* Aim of the task:
Count how many lines of the material below have the word "Salidos" and give only the number.

* Material for this task:
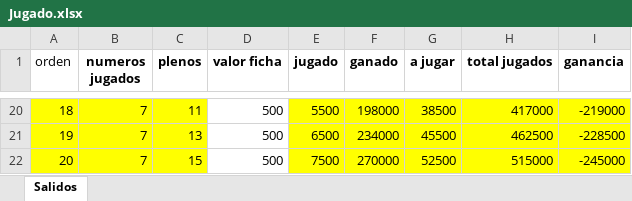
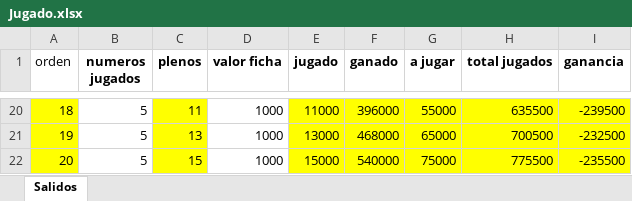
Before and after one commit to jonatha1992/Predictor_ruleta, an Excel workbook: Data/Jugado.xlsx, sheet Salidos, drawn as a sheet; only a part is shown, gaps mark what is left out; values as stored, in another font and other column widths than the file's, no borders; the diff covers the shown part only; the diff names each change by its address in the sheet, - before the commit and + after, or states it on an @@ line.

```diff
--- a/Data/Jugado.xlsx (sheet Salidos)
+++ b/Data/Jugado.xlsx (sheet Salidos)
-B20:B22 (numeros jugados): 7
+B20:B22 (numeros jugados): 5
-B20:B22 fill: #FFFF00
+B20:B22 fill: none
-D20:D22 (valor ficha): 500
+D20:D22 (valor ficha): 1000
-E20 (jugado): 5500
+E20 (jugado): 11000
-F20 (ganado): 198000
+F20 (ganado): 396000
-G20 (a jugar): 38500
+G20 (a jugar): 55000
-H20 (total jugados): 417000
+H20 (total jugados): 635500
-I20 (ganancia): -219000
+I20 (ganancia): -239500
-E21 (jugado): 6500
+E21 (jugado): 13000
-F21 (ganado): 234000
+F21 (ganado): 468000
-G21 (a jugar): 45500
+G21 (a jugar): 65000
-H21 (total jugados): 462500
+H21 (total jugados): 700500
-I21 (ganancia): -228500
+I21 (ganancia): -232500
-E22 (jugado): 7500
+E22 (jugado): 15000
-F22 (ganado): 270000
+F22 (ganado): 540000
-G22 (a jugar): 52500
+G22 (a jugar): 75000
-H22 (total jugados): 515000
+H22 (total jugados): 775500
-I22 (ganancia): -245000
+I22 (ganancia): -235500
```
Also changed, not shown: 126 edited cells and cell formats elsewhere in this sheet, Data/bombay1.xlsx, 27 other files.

* Response:
3